In the presentation, Srinivas and Ravi showed an SD-WAN enterprise edge with microservices deployed in clusters and VNFs and CNFs present in an NFV stack. A request for data access generates the traffic that steers from pods to the internet through different VNFs, CNFs and external routers. Some of the microservices can be user-facing, with low latency needs. In this case, you need a multi-traffic orchestrator that controls the traffic flow and prioritizes the user-facing applications to deliver optimal performance.

Figure 3 shows the stack with the traffic orchestrator. In this scenario, Istio service mesh framework couples the microservices deployed at different edge sites. IPAM Manager ensures that each site is assigned a unique IP subnet and avoids overlapping addresses to Microservices/functions.

As we have seen, microservices, along with VNFs and CNFs, span multiple edge sites or clouds. So, we need a multi-zone manager (Figure 4).

Edge sites may face targeted attacks by external threats that can compromise network communication channels, microservices-based apps, software, and SSD/HDD. In Figure 5, we’ll use a new orchestrator called Multi-security orchestrator that uses CA Service, key distribution and attestation.
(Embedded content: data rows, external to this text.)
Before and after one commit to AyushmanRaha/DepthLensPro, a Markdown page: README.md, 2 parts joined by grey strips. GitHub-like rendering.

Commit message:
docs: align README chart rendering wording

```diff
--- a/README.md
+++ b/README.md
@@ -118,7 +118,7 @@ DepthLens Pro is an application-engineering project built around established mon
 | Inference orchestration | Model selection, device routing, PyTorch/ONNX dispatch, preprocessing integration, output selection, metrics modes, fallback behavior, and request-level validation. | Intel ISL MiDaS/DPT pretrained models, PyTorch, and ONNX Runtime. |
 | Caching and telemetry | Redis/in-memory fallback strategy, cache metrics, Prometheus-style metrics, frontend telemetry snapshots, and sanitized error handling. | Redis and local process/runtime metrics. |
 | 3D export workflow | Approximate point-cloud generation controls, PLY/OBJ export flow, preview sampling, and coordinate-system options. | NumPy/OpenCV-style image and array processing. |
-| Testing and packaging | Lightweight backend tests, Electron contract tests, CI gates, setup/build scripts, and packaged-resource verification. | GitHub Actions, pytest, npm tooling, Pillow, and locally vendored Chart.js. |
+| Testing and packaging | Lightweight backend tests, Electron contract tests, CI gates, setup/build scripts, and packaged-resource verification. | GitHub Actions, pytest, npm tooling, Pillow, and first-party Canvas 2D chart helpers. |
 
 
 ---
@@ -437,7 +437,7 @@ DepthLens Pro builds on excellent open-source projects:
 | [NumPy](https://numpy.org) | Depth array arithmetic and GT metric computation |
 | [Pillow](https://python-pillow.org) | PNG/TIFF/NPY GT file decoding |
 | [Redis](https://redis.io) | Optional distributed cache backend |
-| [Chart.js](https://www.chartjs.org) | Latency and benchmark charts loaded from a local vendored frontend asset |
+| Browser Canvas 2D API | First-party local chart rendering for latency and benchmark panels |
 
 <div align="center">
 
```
You can integrate Istio, Vault project and Keycloak project with the Multi-security orchestrator to protect sensitive data as well as manage identity and access. In fact, you can run Istio from the central multi-cluster security orchestrator.

Further, a Multi-Cluster Security Orchestrator lets you monitor all the applications, VNFs and CNFs to check the health status and performance of multi-cluster app visibility and monitoring modules. Figure 6 shows how you can integrate PrometheusJaeger and Fluentd  on each edge site for data monitoring and collect the data logs for analysis at a central location.

Now we have a complete NFV stack, called an Akraino ICN (Integrated Cloud Network) blueprint.

The major frameworks used in the end-to-end NFV stack include ONAP4K8sOVN4K8sNFV, Kubernetes and Akraino SD-EWAN.

You can use ONAP4K8s as a Multi-Cloud/Cluster orchestrator to perform the following tasks:

  • Single-click applications deployment
  • Auto-configuration of service meshes
  • Auto-configuration of SD-WAN to facilitate connectivity among micro-services in multiple clusters
  • Parent CA and Child CA cert/private key enrollment for each edge/zone

You can use Kubernetes to orchestrate microservices-based applications and NFV-specific components like Multus, OVN4K8SNFV and SRIOVNIC as well as application components including Istio and Prometheus. OVN4K8sNFV works as a CNI (container-native interface) that supports multiple types of workloads, such as apps, CNFs, VNFs, etc.

Finally, Akraino SD-EWAN provides overlay connectivity among the Kubernetes clusters.

Conclusion

In this article, I’ve highlighted several open source projects that can be useful at various NFV tasks. Most of these projects are mature and widely integrated into different domains on a different scale. Each of the open source project addresses various features in NFV stack. You need to determine key capabilities from open source projects for each NFV features. You can get more information about implementation details and ongoing development from Akraino ICN and learn more about the NFV stack.

For more information about Akraino Blueprints, click here: https://wiki.akraino.org/. Or, join the conversation on the LF Edge Slack Channel. #akraino-blueprints #akraino-help #akraino-tsc